We are all committed to ending world hunger
Making the most of what we’ve got
Wheat, maize and rice: there was a time when their ancestors only grew in the wild. Over thousands of years, however, through selective breeding, humankind domesticated them, to make them healthier and more productive.
‘We are all committed to ending world hunger,’ says Oxford University’s Professor Chris Leaver, ‘but the UN is forecasting an increase in population from 7 billion today to 9 billion by 2050. We need to double the amount of food we produce this century, all the while maintaining the vital biodiversity and ecosystems on which we depend, and in the face of decreasing water availability and a changing climate.
‘Since the 1960s, the world’s supply of food has kept up with the doubling of the human population. Much has been achieved through improved farming methods and the application of scientific techniques to the breeding of plants and animals. But our challenge is to do that again without increasing the area of land being used for agriculture.
‘Today’s science has a lot of tools that, appropriately applied, can improve many of the processes that farmers have been using for centuries. Modern plant breeding and gene technology allow us to reliably and safely breed characteristics we need into a plant, or breed out ones we don’t, in just a few years.
‘When these techniques were first developed, the emphasis was on making plants resistant to specific herbicides, allowing farmers to increase yields by controlling weeds more easily. A major success has been the launch of insect-resistant crops that improve yield and quality in cotton and maize and reduce the need for insecticidal sprays. But today we are working to breed plants that have increased yields and flourish with less water or fertilizer and have natural disease and pest resistance, reducing the need for the application of agrichemicals.
‘We’re also working to increase the nutritional value of food and reduce waste – around 40 per cent of all food grown is lost between the field and your fork. Cassava, a staple for hundreds of millions of people across Africa and Latin America, for example, is very susceptible to pests and disease; in some areas up to 80 per cent of the crop is lost. As a result, scientists are using genetic breeding techniques to introduce disease resistance, to improve cassava’s storage qualities and to increase its nutritional value by raising the levels of zinc, iron, protein and pro-vitamin A it contains while reducing the level of harmful compounds that occur naturally in the crop.

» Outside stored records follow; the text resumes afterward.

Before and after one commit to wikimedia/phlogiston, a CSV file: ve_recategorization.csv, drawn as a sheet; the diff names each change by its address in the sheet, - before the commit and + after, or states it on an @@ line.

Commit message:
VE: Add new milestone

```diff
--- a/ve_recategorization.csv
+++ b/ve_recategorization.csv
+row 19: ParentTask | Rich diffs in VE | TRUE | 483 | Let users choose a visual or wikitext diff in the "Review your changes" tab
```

‘But not all the techniques used in the biosciences involve making changes to plants. Careful observation and analysis of the characteristics of plants – repelling some insects, for example, while encouraging other wildlife – have allowed farmers to interplant different crops, improving pest resistance and providing additional food and fodder.
‘All of us involved in the biosciences are extremely concerned to maintain, and not damage, biodiversity. It is there that we will find solutions to existing and emerging challenges. It is not enough just to maintain seedbanks – we need living, vibrant plants and communities of plants. The wonderful bounty of the natural world is what all bioscientists learn from and are dedicated to enhancing for the benefit of humankind.’
Professor Chris Leaver, Emeritus Professor in the Department of Plant Sciences, University of Oxford, is the Scientific Advisor to the Bioscience for Farming in Africa initiative www.b4fa.org, supported by the Templeton Foundation.
First published in UNEP’s magazine for youth, Tunza. Visit Our Planet http://www.ourplanet.com for more information.
Tunza magazine http://tunza.mobi is the United Nations Environment Programme’s magazine for youth.